» **TASK ITEM**: Report each line from the data below that holds the word "color".

[Start of Attachment]

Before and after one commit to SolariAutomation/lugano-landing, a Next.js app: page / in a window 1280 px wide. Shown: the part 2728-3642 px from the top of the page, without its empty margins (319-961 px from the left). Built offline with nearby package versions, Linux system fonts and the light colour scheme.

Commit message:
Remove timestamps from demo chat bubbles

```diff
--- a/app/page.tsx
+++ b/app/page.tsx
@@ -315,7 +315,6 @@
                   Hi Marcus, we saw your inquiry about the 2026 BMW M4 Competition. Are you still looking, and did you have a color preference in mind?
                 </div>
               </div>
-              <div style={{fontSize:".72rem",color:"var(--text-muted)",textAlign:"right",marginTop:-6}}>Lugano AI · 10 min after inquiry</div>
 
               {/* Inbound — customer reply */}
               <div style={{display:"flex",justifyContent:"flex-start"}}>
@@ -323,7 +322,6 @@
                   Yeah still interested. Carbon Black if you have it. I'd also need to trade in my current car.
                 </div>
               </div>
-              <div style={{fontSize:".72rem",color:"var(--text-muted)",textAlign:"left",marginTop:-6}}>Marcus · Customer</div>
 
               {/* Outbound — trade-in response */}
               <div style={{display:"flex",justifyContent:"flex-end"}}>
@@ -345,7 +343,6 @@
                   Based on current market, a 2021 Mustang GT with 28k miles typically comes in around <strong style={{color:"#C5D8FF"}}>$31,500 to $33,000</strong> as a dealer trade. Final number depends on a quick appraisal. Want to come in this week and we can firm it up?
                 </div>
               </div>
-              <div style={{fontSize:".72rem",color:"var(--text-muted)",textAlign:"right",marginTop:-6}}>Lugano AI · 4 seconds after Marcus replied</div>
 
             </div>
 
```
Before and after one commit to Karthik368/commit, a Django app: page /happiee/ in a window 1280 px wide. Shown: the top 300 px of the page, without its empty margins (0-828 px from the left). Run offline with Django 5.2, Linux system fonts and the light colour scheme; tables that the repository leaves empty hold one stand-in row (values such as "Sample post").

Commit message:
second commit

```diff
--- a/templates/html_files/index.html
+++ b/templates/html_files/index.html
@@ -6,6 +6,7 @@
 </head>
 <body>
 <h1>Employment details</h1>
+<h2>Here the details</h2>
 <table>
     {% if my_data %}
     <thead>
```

[End of Attachment]

» **EXERCISE SOLUTION**:
                   Hi Marcus, we saw your inquiry about the 2026 BMW M4 Competition. Are you still looking, and did you have a color preference in mind?
-              <div style={{fontSize:".72rem",color:"var(--text-muted)",textAlign:"right",marginTop:-6}}>Lugano AI · 10 min after inquiry</div>
-              <div style={{fontSize:".72rem",color:"var(--text-muted)",textAlign:"left",marginTop:-6}}>Marcus · Customer</div>
                   Based on current market, a 2021 Mustang GT with 28k miles typically comes in around <strong style={{color:"#C5D8FF"}}>$31,500 to $33,000</strong> as a dealer trade. Final number depends on a quick appraisal. Want to come in this week and we can firm it up?
-              <div style={{fontSize:".72rem",color:"var(--text-muted)",textAlign:"right",marginTop:-6}}>Lugano AI · 4 seconds after Marcus replied</div>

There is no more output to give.